If a line below holds the word "select", count it; then say how many such lines there are and nothing else.

[Web page revision data]
--------
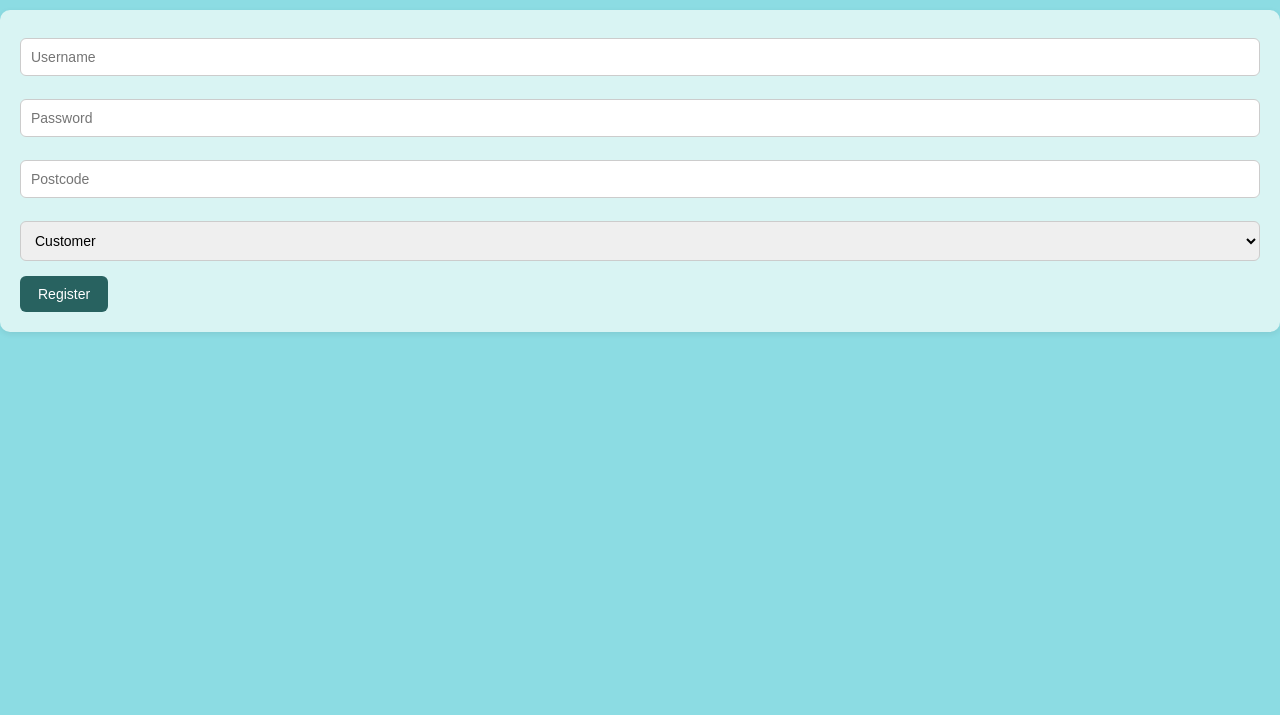
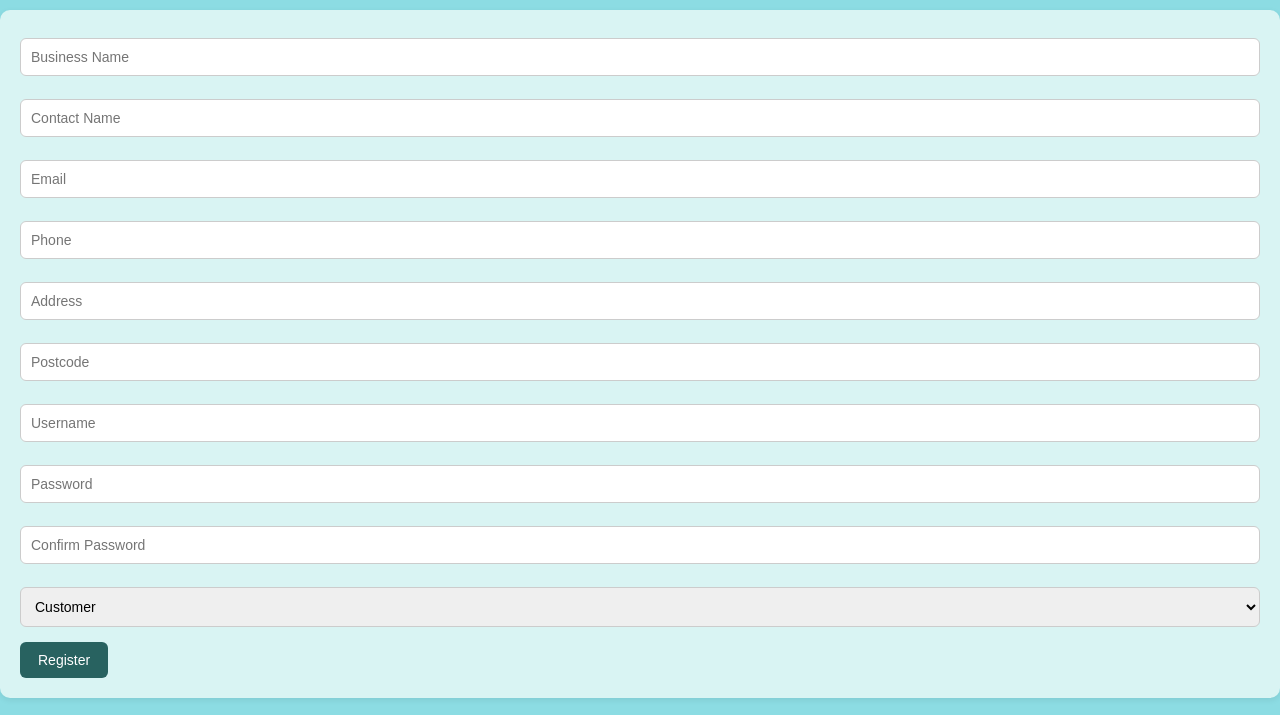
Before and after one commit to hmoomin/AssignmentPart2, a Django app: page /register/ in a window 1280 px wide. Shown: the part 85-800 px from the top of the page. Run offline with Django 3.2, Linux system fonts and the light colour scheme.

Commit message:
Fixed issues with my register page, better suited for test case.

```diff
--- a/foodNetwork/backend/templates/dashboards/register.html
+++ b/foodNetwork/backend/templates/dashboards/register.html
@@ -14,15 +14,19 @@
     {% endif %}
     <form class="card" method="POST">
         {% csrf_token %}
+        <input type="text" name="business_name" placeholder="Business Name"><br>
+        <input type="text" name="contact_name" placeholder="Contact Name" required><br>
+        <input type="email" name="email" placeholder="Email" required><br>
+        <input type="text" name="phone" placeholder="Phone" required><br>
+        <input type="text" name="address" placeholder="Address" required><br>
+        <input type="text" name="postcode" placeholder="Postcode" required><br>
         <input type="text" name="username" placeholder="Username" required><br>
         <input type="password" name="password" placeholder="Password" required><br>
-        <input type="text" name="postcode" placeholder="Postcode" required><br>
-
+        <input type="password" name="confirm_password" placeholder="Confirm Password" required><br>
         <select name="role" required>
             <option value="customer">Customer</option>
             <option value="producer">Producer</option>
         </select><br>
-
         <button type="submit">Register</button>
     </form>
 </body>
--- a/foodNetwork/backend/users/views.py
+++ b/foodNetwork/backend/users/views.py
@@ -1,6 +1,6 @@
 from rest_framework import generics
 from .models import User
-from .serializers import UserSerializer
+from .serializers import RegisterSerializer
 from django.shortcuts import render, redirect
 from django.contrib.auth import authenticate, login, logout
 from django.contrib.auth.decorators import login_required
@@ -15,7 +15,7 @@ from django.contrib import messages
 
 class RegisterView(APIView):
     def post(self, request):
-        serializer = UserSerializer(data=request.data)
+        serializer = RegisterSerializer(data=request.data)
         if serializer.is_valid():
             role = serializer.validated_data.get("role")
             user = serializer.save(
@@ -32,39 +32,46 @@ def register_page(request):
     if request.method == "POST":
         username = request.POST.get("username")
         password = request.POST.get("password")
+        confirm_password = request.POST.get("confirm_password")
         role = request.POST.get("role")
+        business_name = request.POST.get("business_name")
+        contact_name = request.POST.get("contact_name")
+        email = request.POST.get("email")
+        phone = request.POST.get("phone")
+        address = request.POST.get("address")
         postcode = request.POST.get("postcode")
+
         # --- VALIDATION ---
         if User.objects.filter(username=username).exists():
-            return render(request, "dashboards/register.html", {
-                "error": "Username already exists"
-            })
+            return render(request, "dashboards/register.html", {"error": "Username already exists"})
+        if User.objects.filter(email=email).exists():
+            return render(request, "dashboards/register.html", {"error": "Email already exists"})
+        if password != confirm_password:
+            return render(request, "dashboards/register.html", {"error": "Passwords do not match"})
         if len(password) < 6:
-            return render(request, "dashboards/register.html", {
-                "error": "Password must be at least 6 characters"
-            })
+            return render(request, "dashboards/register.html", {"error": "Password must be at least 6 characters"})
         if not postcode:
-            return render(request, "dashboards/register.html", {
-                "error": "Postcode is required"
-            })
-
-        # --- POSTCODE VALIDATION & GEOCODING ---
+            return render(request, "dashboards/register.html", {"error": "Postcode is required"})
+        # --- POSTCODE VALIDATION ---
         try:
             response = requests.get(f"https://api.postcodes.io/postcodes/{postcode}")
             data = response.json()
             if data["status"] != 200:
-                raise Exception("Invalid postcode")
+                raise Exception()
             latitude = data["result"]["latitude"]
             longitude = data["result"]["longitude"]
         except Exception:
-            return render(request, "dashboards/register.html", {
-                "error": "Invalid postcode entered"
-            })
+            return render(request, "dashboards/register.html", {"error": "Invalid postcode"})
         # --- CREATE USER ---
         user = User.objects.create_user(
             username=username,
             password=password,
             role=role,
+            business_name=business_name,
+            contact_name=contact_name,
+            email=email,
+            phone=phone,
+            address=address,
             postcode=postcode,
             latitude=latitude,
             longitude=longitude,
```
Also changed, not shown: foodNetwork/backend/users/models.py (+17 -14 lines), foodNetwork/backend/users/serializers.py (+41 -6 lines), foodNetwork/backend/users/migrations/0007_user_business_name_user_contact_name_and_more.py (added), foodNetwork/backend/users/migrations/0008_alter_user_email.py (added), foodNetwork/backend/users/migrations/__init__.py (deleted).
--------
(RESPONSE FOR THIS EXERCISE): 2